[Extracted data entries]
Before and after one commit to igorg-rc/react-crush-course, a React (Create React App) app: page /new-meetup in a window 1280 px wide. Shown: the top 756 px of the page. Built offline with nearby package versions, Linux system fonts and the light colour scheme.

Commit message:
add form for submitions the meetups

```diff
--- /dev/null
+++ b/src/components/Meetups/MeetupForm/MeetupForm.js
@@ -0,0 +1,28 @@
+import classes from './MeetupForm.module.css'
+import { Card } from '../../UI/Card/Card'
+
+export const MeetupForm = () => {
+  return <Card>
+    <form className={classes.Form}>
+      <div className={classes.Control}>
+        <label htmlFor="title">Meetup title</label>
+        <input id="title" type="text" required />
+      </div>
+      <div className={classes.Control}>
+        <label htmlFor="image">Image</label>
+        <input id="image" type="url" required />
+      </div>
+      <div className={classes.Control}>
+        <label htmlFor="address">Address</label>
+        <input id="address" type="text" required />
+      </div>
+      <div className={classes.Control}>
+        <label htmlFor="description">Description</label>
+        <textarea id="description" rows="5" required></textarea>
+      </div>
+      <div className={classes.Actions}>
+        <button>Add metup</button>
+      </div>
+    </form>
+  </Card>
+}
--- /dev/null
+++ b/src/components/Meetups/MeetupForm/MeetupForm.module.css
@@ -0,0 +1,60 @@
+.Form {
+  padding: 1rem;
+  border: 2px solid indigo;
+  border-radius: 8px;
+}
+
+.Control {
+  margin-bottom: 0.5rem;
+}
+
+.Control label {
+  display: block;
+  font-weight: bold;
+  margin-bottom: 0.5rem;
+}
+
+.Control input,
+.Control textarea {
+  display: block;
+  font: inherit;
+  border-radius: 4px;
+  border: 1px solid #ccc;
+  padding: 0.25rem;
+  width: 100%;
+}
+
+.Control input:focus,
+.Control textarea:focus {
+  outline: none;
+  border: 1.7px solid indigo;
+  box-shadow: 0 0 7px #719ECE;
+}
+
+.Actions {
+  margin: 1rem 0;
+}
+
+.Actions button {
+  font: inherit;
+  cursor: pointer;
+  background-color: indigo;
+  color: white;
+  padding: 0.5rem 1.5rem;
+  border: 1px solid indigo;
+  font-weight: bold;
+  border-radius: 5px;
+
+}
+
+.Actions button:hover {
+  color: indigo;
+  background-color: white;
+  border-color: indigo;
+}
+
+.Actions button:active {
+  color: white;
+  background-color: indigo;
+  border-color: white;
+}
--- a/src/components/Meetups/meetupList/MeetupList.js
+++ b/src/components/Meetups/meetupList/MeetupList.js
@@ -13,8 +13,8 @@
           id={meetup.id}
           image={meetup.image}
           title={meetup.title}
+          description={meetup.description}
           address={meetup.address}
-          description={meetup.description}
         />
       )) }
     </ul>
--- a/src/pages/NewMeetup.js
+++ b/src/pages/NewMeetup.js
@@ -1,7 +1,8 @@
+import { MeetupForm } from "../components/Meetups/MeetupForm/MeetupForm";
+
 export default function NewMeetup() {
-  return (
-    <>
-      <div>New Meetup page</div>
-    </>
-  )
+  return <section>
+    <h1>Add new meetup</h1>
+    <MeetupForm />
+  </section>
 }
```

==

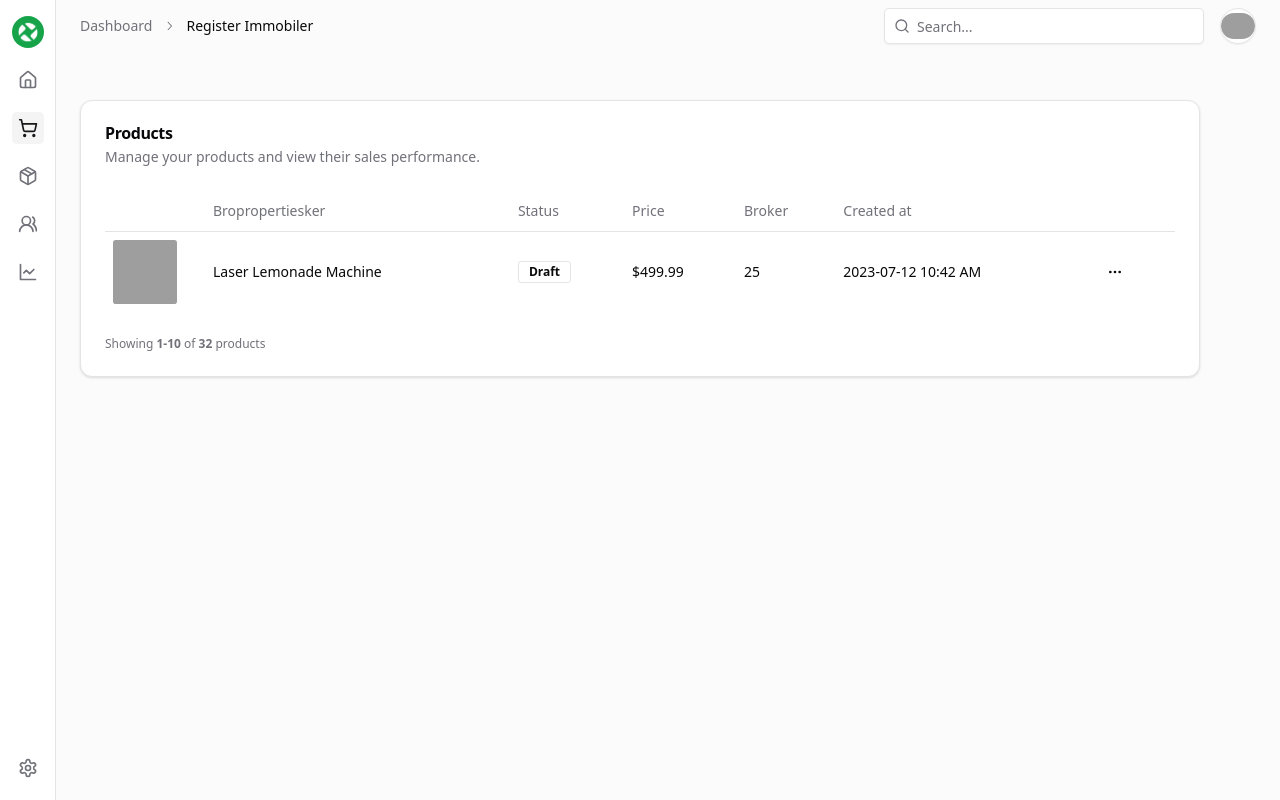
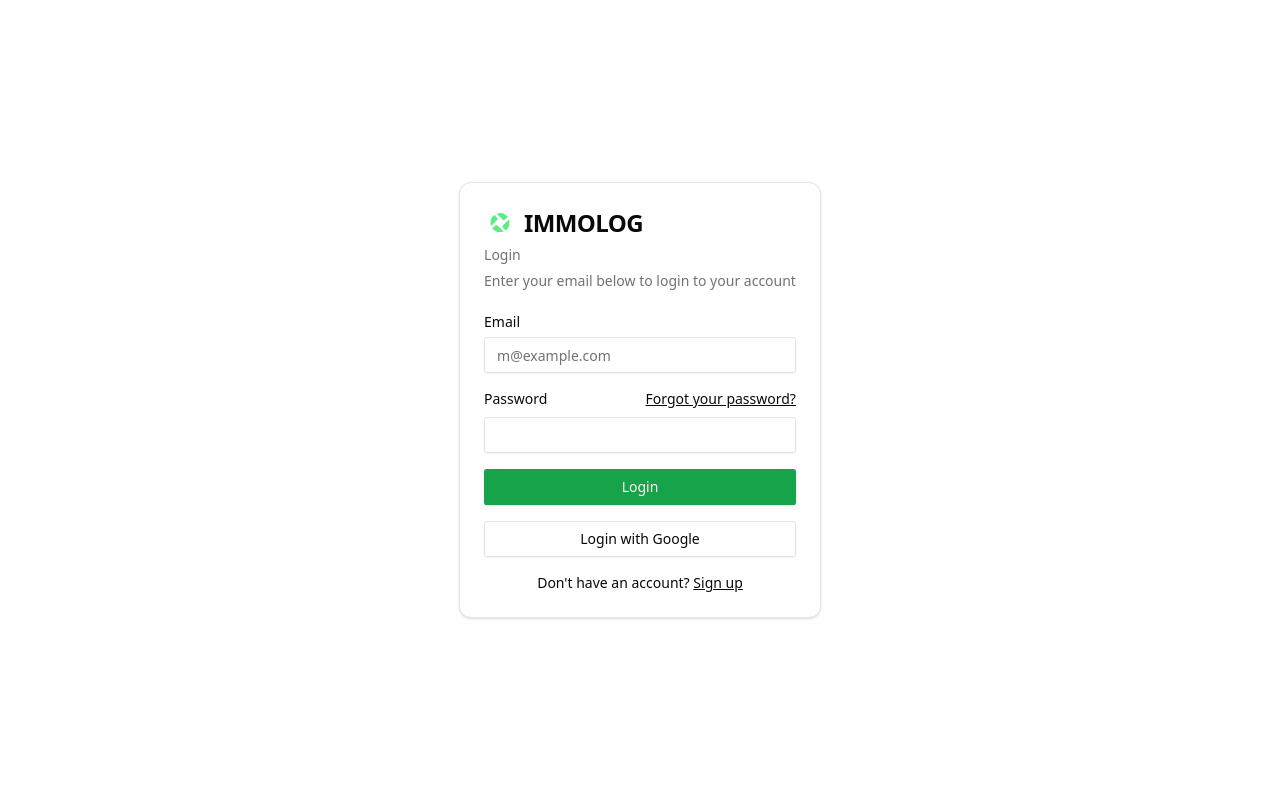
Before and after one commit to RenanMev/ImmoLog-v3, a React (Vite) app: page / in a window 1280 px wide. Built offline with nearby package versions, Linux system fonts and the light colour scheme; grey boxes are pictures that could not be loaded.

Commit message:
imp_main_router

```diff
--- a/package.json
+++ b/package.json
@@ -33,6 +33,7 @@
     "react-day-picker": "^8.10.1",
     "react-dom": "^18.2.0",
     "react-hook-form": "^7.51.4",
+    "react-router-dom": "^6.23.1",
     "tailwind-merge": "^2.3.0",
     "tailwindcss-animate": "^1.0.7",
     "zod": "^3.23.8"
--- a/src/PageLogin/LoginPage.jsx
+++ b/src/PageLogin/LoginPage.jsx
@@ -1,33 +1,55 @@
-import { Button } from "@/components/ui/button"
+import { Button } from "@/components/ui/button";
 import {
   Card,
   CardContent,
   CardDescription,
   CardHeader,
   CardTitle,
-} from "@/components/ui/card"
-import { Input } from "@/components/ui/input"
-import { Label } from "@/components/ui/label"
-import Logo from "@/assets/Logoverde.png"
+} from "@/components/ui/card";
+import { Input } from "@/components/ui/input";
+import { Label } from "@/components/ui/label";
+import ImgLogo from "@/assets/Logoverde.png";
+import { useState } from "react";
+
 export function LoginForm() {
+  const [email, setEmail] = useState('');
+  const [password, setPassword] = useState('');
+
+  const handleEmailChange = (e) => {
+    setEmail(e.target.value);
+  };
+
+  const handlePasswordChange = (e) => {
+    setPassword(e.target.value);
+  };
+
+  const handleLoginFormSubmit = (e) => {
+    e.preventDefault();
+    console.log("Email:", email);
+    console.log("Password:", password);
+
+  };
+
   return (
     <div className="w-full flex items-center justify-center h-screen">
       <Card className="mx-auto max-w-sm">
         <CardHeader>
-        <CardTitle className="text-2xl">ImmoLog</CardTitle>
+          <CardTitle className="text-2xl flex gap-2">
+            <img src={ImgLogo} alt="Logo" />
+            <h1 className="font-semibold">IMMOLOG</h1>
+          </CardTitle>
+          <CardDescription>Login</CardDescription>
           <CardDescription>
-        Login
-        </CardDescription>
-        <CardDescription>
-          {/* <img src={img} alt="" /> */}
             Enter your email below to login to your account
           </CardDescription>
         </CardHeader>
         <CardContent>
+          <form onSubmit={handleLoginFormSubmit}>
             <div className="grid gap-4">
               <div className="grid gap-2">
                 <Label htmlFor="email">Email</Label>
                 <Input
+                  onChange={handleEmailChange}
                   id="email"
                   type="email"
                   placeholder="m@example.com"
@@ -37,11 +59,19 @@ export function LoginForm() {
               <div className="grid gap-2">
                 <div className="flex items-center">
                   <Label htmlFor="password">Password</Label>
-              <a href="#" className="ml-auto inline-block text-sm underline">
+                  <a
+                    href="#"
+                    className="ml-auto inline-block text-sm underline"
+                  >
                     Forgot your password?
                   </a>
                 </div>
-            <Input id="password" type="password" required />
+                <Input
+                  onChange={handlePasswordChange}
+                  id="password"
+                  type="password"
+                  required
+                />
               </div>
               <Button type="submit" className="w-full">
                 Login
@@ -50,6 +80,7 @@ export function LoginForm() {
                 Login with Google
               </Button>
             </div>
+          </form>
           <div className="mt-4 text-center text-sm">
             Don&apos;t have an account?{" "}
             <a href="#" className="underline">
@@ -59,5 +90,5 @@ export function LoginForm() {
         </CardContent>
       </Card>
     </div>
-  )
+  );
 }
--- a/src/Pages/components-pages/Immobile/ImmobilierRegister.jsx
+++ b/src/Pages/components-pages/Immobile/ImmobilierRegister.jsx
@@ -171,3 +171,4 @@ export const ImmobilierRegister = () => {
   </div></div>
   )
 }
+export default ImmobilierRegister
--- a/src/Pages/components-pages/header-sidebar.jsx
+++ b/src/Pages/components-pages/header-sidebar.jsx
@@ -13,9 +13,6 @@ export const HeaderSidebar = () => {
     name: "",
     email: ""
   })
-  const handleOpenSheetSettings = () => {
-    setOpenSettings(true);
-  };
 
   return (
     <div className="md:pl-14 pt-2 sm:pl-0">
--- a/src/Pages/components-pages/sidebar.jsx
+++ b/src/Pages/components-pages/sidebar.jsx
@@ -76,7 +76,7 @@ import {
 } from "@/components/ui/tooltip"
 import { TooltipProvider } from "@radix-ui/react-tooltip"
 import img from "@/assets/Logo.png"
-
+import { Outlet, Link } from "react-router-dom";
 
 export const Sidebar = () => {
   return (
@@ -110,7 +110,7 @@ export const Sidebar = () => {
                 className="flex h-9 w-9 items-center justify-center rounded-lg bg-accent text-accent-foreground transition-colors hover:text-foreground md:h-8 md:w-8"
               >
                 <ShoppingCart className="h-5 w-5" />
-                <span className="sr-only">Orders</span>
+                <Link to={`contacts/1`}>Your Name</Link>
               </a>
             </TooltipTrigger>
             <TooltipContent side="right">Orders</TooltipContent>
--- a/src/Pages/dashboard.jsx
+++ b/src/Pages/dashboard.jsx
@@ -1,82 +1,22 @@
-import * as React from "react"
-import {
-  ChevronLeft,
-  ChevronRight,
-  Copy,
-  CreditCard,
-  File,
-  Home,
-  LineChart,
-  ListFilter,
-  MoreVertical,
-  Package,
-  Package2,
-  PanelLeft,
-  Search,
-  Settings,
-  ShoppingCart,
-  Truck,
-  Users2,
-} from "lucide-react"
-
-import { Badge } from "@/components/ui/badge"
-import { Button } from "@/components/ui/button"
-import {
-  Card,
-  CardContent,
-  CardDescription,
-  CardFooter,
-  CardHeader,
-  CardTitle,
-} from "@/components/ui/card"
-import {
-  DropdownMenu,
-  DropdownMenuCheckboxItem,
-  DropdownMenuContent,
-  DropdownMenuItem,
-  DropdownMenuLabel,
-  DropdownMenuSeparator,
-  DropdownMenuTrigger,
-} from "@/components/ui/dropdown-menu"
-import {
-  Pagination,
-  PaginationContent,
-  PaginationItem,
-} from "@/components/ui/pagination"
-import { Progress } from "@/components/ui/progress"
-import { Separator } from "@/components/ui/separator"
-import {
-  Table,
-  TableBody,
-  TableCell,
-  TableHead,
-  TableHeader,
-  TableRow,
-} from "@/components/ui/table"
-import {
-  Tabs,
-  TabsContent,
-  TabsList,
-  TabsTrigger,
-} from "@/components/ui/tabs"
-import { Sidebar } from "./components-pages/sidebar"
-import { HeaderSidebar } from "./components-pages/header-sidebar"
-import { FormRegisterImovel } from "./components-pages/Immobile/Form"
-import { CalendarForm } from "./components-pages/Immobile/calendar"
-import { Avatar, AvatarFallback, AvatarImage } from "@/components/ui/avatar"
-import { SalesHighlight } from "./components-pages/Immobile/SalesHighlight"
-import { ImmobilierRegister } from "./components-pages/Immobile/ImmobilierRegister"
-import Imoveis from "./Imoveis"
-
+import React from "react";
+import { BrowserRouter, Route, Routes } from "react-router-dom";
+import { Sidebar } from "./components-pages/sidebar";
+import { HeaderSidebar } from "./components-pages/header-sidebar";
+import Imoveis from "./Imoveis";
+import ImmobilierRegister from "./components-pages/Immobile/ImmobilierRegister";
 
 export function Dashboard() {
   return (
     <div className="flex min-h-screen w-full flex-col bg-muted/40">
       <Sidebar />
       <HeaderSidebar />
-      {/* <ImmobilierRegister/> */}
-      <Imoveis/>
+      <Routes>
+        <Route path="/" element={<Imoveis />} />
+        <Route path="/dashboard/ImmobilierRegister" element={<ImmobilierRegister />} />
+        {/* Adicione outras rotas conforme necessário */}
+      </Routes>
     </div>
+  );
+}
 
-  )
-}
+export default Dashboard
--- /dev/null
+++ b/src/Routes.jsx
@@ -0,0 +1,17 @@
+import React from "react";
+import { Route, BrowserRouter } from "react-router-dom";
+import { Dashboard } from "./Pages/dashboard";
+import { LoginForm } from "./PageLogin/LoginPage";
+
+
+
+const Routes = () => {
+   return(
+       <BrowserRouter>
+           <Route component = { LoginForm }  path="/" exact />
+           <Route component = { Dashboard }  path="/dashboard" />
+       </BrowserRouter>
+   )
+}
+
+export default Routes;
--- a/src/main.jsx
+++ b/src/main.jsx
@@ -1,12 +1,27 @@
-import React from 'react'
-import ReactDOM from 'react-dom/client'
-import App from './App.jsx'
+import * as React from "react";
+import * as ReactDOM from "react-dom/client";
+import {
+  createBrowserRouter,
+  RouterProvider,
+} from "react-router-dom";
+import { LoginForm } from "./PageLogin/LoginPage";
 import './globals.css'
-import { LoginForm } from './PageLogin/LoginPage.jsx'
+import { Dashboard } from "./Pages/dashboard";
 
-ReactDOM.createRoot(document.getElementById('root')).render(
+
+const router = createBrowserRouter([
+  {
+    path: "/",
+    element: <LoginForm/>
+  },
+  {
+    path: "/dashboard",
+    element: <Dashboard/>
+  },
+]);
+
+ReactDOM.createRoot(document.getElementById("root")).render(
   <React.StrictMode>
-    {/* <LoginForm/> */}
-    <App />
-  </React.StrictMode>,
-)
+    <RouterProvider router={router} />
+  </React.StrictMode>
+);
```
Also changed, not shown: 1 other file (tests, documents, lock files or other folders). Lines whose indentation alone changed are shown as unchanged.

Your assignment: Return only the lines of the records in which the string "path" appears.

Answer for the task:
+        <Route path="/" element={<Imoveis />} />
+        <Route path="/dashboard/ImmobilierRegister" element={<ImmobilierRegister />} />
+           <Route component = { LoginForm }  path="/" exact />
+           <Route component = { Dashboard }  path="/dashboard" />
+    path: "/",
+    path: "/dashboard",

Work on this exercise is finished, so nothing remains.